Filed by Steve Ritter
There hasn’t been a day on our Brazil trip that I haven’t been amazed by the talent and warm-heartedness of our Brazilian hosts. As Erika related in a post the other day (Beyond Biowillie), during our tour of Brazil, we have been whisked around São Paulo state in a fleet of biodiesel cars that are part of a test program run by Miguel J. Dabdoub and his group at the University of São Paulo, Ribeirão Preto. We have been living the experiment, so to speak.
Erika and I have ended up riding most of the time with Daniel A. Bortoleto and Vinicius D. Sellani, shown above with their car (Sellani left, Bortoleto right). We enjoyed polite conversation with these two unassuming graduate students during our excursions. One day, Vinicius turned around from the front seat and asked if we knew about their cooking oil recycling program. I figured they must do what a number of college students in the U.S. do and collect some used cooking oil from a local restaurant to make biodiesel to run their own cars. But it turned out there is a little more to the story.
Bortoleto and Sellani, working with fellow students Márcia A. Rampin and Cássio P. da Silva, run a program called “Biodiesel Em Casa E Nas Escolas,” which translates to “Biodiesel At Home And At School.” It’s an educational venture led by Bortoleto that started about 18 months ago to teach environmental awareness and the value of biodiesel to elementary through high school students.
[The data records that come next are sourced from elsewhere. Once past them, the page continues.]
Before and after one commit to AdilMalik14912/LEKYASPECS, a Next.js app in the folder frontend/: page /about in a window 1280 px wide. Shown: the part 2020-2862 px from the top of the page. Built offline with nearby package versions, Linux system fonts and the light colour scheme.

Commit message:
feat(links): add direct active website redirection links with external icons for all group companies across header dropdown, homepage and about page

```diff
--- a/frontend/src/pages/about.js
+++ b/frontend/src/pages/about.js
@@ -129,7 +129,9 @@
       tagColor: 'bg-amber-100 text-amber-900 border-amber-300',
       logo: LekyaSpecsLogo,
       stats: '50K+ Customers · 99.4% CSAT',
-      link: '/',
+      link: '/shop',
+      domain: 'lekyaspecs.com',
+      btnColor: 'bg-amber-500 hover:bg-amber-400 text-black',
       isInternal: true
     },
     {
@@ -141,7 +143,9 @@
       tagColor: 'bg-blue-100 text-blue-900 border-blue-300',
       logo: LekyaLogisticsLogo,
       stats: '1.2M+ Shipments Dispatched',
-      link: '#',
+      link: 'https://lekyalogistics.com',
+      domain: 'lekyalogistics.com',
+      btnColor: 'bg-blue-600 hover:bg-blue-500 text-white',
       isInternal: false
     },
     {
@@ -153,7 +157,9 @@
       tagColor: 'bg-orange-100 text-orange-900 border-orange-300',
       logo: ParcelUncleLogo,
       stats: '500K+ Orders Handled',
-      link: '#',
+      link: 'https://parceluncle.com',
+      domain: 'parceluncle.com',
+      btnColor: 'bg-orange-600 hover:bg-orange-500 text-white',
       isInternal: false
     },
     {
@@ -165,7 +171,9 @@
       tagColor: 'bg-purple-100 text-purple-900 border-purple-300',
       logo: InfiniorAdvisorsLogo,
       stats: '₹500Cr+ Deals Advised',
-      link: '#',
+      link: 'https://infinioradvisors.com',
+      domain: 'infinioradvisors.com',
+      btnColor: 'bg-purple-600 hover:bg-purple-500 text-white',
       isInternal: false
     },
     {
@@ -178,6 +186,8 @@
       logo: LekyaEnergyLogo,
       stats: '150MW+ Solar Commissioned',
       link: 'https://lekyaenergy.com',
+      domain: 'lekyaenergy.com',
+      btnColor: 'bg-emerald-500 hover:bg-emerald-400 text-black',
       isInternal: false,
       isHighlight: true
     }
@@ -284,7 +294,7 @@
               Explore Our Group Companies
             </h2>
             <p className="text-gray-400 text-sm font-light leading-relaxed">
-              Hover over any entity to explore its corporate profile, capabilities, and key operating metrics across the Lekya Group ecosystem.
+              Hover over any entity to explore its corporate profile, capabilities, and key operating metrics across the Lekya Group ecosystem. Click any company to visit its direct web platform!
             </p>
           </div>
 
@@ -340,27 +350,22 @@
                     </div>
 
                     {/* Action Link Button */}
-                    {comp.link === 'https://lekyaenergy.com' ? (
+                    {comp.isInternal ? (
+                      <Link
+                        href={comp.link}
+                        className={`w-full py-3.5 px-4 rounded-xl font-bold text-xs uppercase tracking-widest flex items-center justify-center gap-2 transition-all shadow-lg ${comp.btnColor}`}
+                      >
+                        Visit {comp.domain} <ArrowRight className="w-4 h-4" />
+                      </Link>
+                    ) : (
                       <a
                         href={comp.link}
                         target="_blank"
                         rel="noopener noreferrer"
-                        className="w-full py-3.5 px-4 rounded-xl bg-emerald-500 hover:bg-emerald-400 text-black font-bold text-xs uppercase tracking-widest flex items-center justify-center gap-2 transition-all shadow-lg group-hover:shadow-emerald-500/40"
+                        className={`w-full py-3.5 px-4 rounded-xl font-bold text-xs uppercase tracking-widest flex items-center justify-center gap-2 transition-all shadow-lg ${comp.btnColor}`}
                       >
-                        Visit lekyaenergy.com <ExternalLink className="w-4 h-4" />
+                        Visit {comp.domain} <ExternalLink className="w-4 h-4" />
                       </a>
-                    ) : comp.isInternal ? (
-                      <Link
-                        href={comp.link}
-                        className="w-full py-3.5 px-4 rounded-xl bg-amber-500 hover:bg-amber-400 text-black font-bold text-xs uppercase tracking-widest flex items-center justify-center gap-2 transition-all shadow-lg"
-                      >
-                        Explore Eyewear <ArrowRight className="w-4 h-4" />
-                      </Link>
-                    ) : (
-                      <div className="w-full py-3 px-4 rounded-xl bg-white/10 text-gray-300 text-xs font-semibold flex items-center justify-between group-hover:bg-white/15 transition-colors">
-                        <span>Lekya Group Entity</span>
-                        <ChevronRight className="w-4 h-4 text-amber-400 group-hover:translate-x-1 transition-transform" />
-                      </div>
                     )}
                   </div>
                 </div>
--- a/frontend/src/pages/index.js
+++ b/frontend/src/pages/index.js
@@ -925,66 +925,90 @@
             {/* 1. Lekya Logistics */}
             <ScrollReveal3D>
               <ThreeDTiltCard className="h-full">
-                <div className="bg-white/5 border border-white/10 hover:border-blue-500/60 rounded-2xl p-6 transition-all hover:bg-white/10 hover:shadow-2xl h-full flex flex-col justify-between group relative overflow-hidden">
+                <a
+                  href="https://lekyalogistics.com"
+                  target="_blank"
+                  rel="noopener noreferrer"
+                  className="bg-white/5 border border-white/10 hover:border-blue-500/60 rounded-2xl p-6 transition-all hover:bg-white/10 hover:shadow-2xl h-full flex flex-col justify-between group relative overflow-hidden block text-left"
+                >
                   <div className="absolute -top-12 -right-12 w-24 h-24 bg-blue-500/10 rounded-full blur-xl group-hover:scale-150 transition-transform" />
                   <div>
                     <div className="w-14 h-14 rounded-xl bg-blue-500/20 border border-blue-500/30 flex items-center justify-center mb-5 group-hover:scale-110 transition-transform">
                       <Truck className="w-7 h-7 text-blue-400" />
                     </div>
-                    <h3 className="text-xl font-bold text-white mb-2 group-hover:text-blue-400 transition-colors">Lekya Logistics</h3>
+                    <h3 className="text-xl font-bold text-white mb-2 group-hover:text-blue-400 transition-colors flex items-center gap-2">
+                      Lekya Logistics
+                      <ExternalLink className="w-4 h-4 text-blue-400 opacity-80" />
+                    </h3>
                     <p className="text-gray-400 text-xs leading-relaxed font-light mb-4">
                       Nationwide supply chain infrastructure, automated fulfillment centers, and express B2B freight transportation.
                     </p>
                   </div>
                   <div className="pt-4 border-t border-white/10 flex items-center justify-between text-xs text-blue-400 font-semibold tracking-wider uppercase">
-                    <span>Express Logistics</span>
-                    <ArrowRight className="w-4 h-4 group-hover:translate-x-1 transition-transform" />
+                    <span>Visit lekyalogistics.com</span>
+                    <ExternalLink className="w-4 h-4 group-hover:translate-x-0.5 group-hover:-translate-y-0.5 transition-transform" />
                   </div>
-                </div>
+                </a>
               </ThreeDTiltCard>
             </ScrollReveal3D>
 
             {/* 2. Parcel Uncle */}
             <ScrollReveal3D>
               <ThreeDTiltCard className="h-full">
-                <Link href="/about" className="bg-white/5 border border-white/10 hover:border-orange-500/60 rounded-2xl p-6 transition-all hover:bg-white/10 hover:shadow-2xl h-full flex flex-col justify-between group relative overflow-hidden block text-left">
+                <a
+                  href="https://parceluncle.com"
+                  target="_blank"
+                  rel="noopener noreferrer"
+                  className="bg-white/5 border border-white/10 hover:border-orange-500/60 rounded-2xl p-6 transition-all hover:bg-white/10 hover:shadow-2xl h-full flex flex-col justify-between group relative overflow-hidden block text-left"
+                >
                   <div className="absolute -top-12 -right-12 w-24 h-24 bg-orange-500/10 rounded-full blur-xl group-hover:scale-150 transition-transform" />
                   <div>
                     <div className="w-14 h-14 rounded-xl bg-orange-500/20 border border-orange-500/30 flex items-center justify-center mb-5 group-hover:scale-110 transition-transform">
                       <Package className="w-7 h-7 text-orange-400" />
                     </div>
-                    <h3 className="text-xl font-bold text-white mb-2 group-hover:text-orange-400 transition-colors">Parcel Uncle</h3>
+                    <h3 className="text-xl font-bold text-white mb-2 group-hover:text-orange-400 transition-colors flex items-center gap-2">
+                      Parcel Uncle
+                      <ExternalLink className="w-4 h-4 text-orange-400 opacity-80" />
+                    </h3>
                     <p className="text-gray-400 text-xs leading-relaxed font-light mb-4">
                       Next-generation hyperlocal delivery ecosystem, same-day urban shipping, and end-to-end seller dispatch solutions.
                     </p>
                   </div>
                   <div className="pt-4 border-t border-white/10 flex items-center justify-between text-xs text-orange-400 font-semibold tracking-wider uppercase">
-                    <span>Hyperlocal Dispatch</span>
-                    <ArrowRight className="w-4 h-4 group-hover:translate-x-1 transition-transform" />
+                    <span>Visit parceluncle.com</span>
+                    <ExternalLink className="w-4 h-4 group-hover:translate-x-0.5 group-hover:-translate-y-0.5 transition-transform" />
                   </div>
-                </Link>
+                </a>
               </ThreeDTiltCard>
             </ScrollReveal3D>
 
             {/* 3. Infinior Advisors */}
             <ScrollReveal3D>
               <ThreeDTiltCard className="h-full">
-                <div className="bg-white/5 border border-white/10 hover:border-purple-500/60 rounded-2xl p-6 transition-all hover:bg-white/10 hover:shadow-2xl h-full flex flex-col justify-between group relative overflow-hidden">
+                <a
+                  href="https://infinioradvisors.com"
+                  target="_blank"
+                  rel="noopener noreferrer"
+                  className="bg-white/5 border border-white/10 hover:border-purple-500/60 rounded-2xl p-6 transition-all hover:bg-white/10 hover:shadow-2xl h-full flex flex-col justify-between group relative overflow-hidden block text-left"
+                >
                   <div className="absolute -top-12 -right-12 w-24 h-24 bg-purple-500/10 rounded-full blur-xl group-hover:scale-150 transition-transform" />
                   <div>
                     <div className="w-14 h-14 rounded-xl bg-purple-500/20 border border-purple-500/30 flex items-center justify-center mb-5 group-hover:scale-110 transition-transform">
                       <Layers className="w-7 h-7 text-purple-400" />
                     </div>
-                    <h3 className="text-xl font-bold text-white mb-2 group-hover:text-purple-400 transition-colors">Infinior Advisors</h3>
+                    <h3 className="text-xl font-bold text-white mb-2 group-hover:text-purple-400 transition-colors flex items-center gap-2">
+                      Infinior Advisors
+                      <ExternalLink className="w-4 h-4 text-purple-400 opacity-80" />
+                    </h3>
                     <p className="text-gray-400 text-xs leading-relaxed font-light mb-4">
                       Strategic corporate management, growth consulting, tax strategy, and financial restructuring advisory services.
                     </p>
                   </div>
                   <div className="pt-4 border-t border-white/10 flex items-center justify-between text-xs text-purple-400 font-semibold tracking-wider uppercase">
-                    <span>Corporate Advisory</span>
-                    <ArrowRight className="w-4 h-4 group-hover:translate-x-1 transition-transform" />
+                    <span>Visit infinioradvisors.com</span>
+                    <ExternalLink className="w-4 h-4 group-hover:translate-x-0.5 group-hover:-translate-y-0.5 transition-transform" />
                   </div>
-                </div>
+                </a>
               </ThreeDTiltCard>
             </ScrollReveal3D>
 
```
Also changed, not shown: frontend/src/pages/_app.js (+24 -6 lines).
Dabdoub is proud of his students for this effort, he told me, because they came up with the idea on their own and turned it into a reality.
There are several components to the program. The graduate students visit schools to educate teachers and students. In the photo below, Sellani addresses one class (photos courtesy of Daniel Bortoleto). They provide a pamphlet explaining the program for students to take home to their parents. To add a little fun, they created the character Bill Bio as a mascot, shown at the end of this post in a flyer they distribute to the public.
The key element of their program is collecting used cooking oil. Students are encouraged to bring in used oil to school rather than letting their parents pour it down the drain or out on the ground, which is harmful to the environment. As a reward, the students get to take home 1 L of new cooking oil for every 4 L of oil they bring to school. And students who bring in lots of oil win prizes. Some students with their teacher are shown below.
So far, the program has reached 25,000 students in the Ribeirão Preto region, Bortoleto says. The graduate students also collect used cooking oil from school cafeterias and local restaurants, including 11 McDonald’s locations. The recycling program is supported by several companies, such as the Carrefour supermarket chain and a local Coca-Cola distributor.
Bortoleto and Sellani help collect 20,000 L of used oil per month. They convert it into biodiesel that is blended with petroleum-derived diesel and used to power the collecting van (shown below in front of a school).
They also use the biodiesel for other vehicles in the lab’s fleet. The biodiesel contains some impurities, so it’s not used in the test cars we rode around in. Those cars need to run on diesel made from virgin oil because of precision emissions testing the lab is doing. But the Coca-Cola distributor uses a 5% biodiesel blend (B5) in 145 delivery trucks, and the campus buses run on a 30% biodiesel blend (B30).
The program is just another example of the ingenuity of Brazilians in promoting biofuels. Perhaps some enterprising U.S. graduate students have created programs like this. If not, it’s a great model to follow.